Thursday, December 11, 2008

Will You Help Me?

Linda [1280x768] (2) How many times do you see a face that speaks louder than words themselves?  In Africa, you see one every day if you just open your eyes.

Her name is Linda, and her plea is the same as those that came before her, and it will remain the same as those who come after her - "Will you help me?"

It is easy to see the faces and hear the cries - then turn a deaf ear with our own words like: "Why can't they help themselves?" or "That is their problem, not mine." or "There is always somebody needing help; we can't do it all!"  I suppose these statements have a bit of truth to them, but then I read where Jesus said if someone asks you for your coat, you should give them your cloak also.  Or something about true religion is when you help the widows and orphans - the ones that really can't help themselves.  Or worse, the words that tell us that when we see someone in dire need and we refuse to help... well, you get the picture.
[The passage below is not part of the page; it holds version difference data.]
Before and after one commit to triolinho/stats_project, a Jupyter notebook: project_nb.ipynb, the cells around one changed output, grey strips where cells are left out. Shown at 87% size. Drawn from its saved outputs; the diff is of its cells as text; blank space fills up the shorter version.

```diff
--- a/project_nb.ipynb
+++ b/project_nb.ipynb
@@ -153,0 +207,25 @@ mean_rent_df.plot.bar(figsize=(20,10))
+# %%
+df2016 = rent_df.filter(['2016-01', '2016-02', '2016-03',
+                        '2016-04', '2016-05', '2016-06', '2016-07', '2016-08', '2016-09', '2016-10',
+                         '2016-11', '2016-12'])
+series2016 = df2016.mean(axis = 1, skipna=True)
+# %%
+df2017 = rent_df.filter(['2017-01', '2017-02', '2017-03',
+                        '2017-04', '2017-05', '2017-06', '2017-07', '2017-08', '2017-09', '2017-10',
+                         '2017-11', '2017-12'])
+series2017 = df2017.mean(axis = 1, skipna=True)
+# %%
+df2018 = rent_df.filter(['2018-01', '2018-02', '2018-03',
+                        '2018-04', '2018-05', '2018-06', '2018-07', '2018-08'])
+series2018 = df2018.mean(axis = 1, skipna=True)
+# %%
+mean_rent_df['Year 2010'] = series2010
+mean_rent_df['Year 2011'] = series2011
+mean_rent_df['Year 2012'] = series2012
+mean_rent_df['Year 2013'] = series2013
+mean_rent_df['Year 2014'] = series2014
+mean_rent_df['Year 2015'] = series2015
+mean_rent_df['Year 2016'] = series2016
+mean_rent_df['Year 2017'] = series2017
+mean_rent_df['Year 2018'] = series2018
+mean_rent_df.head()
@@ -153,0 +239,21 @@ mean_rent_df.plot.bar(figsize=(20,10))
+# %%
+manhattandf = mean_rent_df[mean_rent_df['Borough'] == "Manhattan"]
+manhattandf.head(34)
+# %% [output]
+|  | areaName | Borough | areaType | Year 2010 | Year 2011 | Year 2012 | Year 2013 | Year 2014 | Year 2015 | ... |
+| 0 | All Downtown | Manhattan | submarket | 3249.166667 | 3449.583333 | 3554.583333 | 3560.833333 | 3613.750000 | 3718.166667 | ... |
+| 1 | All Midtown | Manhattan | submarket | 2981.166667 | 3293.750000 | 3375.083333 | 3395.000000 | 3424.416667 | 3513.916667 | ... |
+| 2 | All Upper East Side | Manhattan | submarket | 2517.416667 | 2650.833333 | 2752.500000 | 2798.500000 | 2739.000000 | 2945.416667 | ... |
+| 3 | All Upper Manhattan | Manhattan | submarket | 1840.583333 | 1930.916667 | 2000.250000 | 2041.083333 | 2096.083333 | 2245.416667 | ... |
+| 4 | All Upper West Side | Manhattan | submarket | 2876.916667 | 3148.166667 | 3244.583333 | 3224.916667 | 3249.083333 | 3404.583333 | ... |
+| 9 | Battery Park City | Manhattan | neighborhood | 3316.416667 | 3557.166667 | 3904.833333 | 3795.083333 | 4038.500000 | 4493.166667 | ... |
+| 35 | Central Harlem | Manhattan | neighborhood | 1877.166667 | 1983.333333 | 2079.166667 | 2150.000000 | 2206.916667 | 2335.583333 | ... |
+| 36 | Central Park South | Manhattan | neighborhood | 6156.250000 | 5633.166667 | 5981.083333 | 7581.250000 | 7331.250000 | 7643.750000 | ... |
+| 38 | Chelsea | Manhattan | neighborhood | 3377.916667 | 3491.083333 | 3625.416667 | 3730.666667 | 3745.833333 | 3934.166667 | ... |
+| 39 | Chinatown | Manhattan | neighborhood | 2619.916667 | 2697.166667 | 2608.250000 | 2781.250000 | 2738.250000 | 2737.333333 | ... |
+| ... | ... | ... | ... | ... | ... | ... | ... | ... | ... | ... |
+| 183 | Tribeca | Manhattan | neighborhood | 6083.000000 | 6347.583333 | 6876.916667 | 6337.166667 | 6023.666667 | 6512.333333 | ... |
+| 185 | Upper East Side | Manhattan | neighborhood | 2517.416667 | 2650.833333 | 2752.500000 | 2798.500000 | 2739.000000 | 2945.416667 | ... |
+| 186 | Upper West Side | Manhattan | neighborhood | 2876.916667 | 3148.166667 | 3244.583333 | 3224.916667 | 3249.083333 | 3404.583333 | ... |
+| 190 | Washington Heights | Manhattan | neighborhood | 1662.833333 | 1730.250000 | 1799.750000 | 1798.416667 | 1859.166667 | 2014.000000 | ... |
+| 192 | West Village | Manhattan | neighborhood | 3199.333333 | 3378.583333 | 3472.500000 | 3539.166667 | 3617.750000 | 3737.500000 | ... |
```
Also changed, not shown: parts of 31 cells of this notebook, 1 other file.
Linda lives in an orphanage with seven other children.  These children have lost their parents to the AIDS pandemic.  They have nowhere to go, no one to look after them.  If it weren't for the orphanage they live in, they might very well be living on the street, sleeping in a back ally somewhere, and begging on the street for their very existence.

This orphanage is struggling to put enough food on the table for these eight children, not to mention clothes, school fees, medical attention, and school supplies.  Life here is "back to basics", the extreme basic of enough food to live today.  This orphanage receives a small amount of financial assistance on a monthly basis, $300 USD.  This may sound like a lot, but it is the total monthly support for ten people, one house, utilities, food, clothes, school fees, uniforms, and supplies.  Three hundred dollars does not stretch nearly far enough.

The orphanage is fortunate in that they own about 5 hectares of land, which is more than enough land to raise food that will sustain their lives.  But they have not raised any kind of crop for the past 3 or 4 years because there was not enough money to buy the seed and fertilizer to plant.  Hopefully, this year there will be a turn-around for this orphanage because today they are planting enough maize to have food for the coming year, maybe even enough to sell some and thereby generate a small amount of income.Gama (2) [1280x768]

Maize is the staple food of Africa.  With it you can live; without it you will die.  If you miss one planting season, you go hungry all year long.  Thanks to the generosity of one person this orphanage is planting life in the ground today, and with God's blessings they will be filling their stomachs tomorrow!  Most people who are "down on their luck" will tell you, "All I need is a helping hand!"  God has answered their prayer with a "helping hand" today.



Group (9) [1280x768]  Group (12) [1280x768]

Group (14) [1280x768]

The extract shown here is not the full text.